If this all sounds vaguely familiar, then you’ve been paying attention: ever since Gordon Campbell’s tax cutting’ posse moved into the Rockpile on Belleville, provincial revenues have been either curtailed or redirected toward those businesses friendly to the current régime. Recall that more than two billion dollars were immediately taken off the books in reduced business taxes and the parade has continued with monster savings all over the store as whole departments went to the private sector, public servants were shown the door and where it essentially became not only risky, but illegal for those toiling in the public interest to bargain for a reasonable share of the wealth in the best place on Earth.
When the Hole In The Rockpile Gang got a smackdown from the courts at the end of last month, it was clear that they wouldn’t be accepting the judge’s scathing rebuke and making amends for their sins if they could at least drag out the proceedings until they can make an immediate election issue out of it (they may yet do that), or somehow fiddle the process, as they appear to have done in the BC Rail Circus, so that they get the result they want. The BCTF pays its own lawyers: that money comes out of the pockets of he teachers themselves. The government’s layers are paid by thee and me, sorta like I get to pay for the ammunition so I can shoot myself in the foot, a process that rankles more than a little.

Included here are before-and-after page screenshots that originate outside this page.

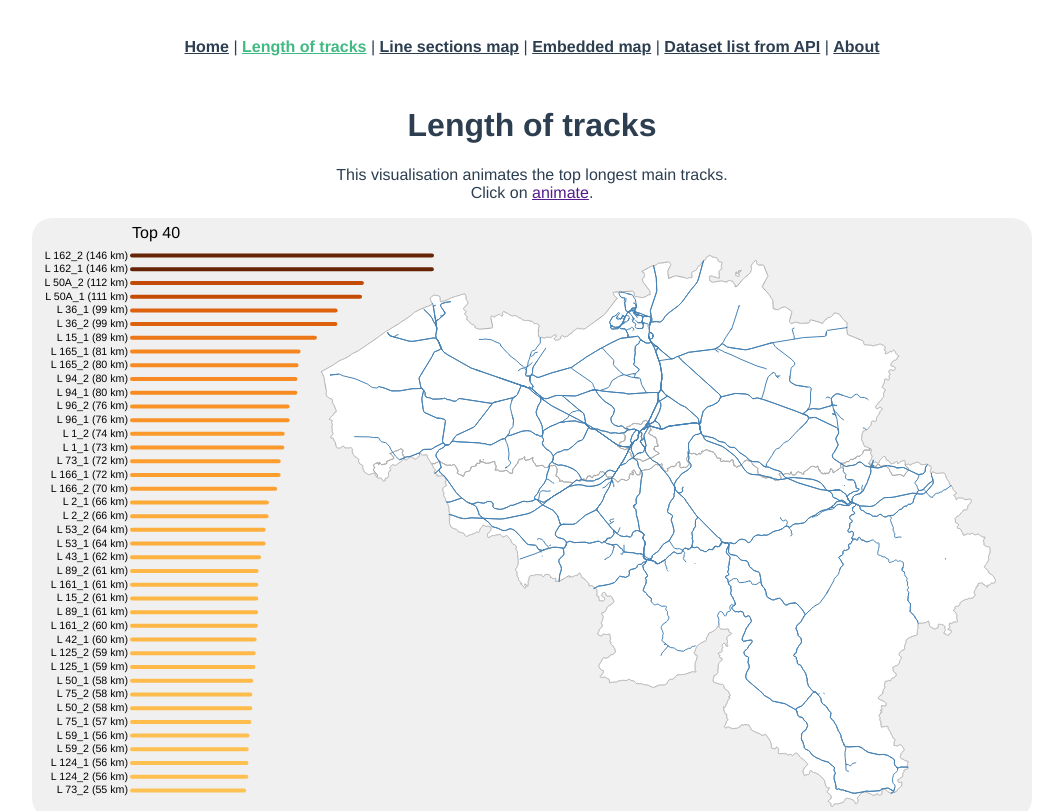
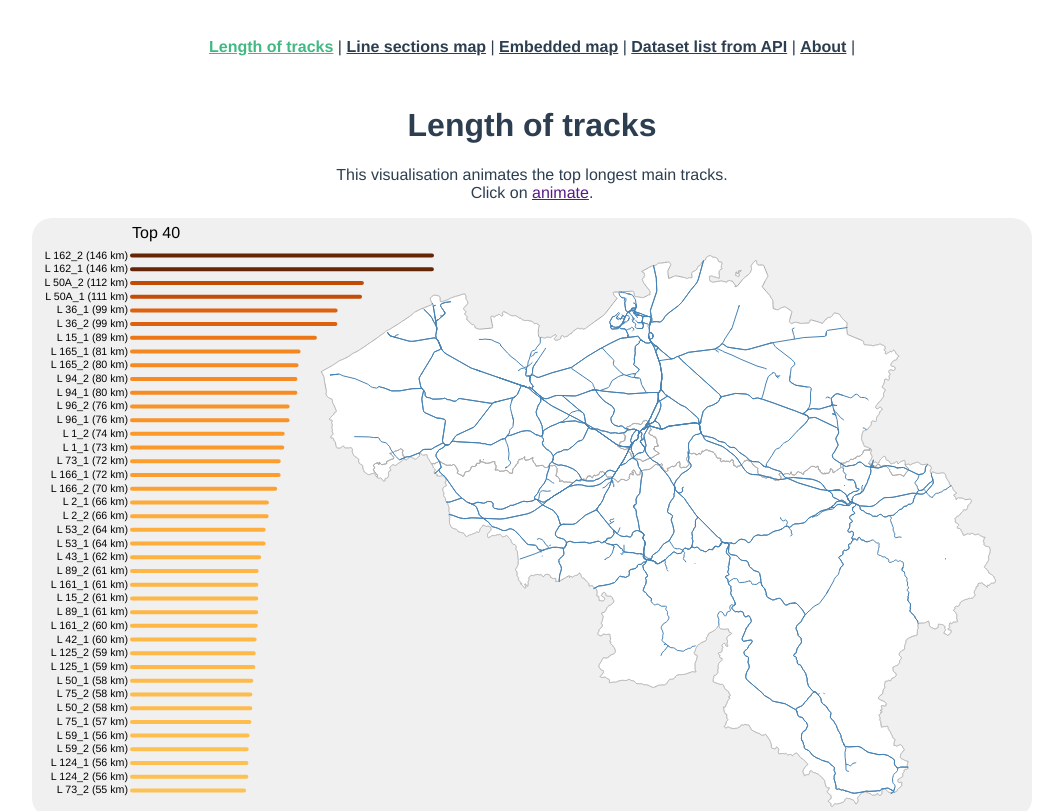
Before and after one commit to Thib-G/infrabel-opendata-sandbox, a Vue app: page /#/length-of-tracks in a window 1280 px wide. Shown: the top 811 px of the page, without its empty margins (108-1171 px from the left). Built offline with nearby package versions, Linux system fonts and the light colour scheme.

Commit message:
Remove Home page and redirect

```diff
--- a/src/App.vue
+++ b/src/App.vue
@@ -1,7 +1,7 @@
 <template>
   <div id="app">
     <div id="nav">
-      <template v-for="(route, index) in $router.options.routes">
+      <template v-for="(route, index) in activeRoutes">
         <span :key="route.name">
           <router-link :to="route.path">{{ route.meta.descr }}</router-link>
           <span
@@ -19,6 +19,11 @@
 export default {
   data() {
     return {};
+  },
+  computed: {
+    activeRoutes() {
+      return this.$router.options.routes.filter(r => r.name !== 'home');
+    },
   },
 };
 </script>
--- a/src/router.js
+++ b/src/router.js
@@ -1,6 +1,6 @@
 import Vue from 'vue';
 import Router from 'vue-router';
-import Home from '@/views/Home.vue';
+// import Home from '@/views/Home.vue';
 
 Vue.use(Router);
 
@@ -14,7 +14,8 @@ export default new Router({
       meta: {
         descr: 'Home',
       },
-      component: Home,
+      // component: Home,
+      redirect: '/length-of-tracks',
     },
     {
       path: '/length-of-tracks',
```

Fassbender and the rest of the Deputy Dawgs can’t let this go unchallenged. The cupboard probably is legitimately pretty bare after they’ve reduced oil and gas revenues (thanks Norm) and put on the Five-Ring Circus, complete with shadow-tolled highway, the Millennium Line, Delta Port, SFPR (sounds like something out of ancient Rome), nonsensical IPP contracts (unless you happen to be the IPP on the receiving end) and a couple bridges wherein there is a whiff of cozy relationships between government and winning bidders and little things like secret contracts (the list is not exhaustive, sadly). In truest Shock Doctrine style, they broke it, just hoping they couldn’t be called to account for their actions and inactions, so not only to they have to defend their dominance and nastiness, they have to ensure that no one can go back and scratch around to find out where the money really went, sorta like why we used to be able to afford stuff and somehow we can’t any longer.
Billionaire David Welch can go ahead and blow millions on his case: he gave the money to a foundation that will write him a tax receipt and he may just come out ahead, meaning that he would be using taxpayer money to sue the state, also using taxpayer money, to advance the cause of private education.
OK, I finally got smart and went around Znet’s organizational difficulties and found Black’s article. The end of the article outlines much of what is wrong with unions, and I would be quick to point out that the BCTF lies at the other end of the spectrum: they may not be perfect, but they have done a lot of heavy lifting on behalf of all the citizens of BC (Phil Hochstein notwithstanding) in a scenario where the well being of students aligns well with what the teachers’ union is championing.
This case will probably get settled with only seconds to spare before the world becomes uninhabitable.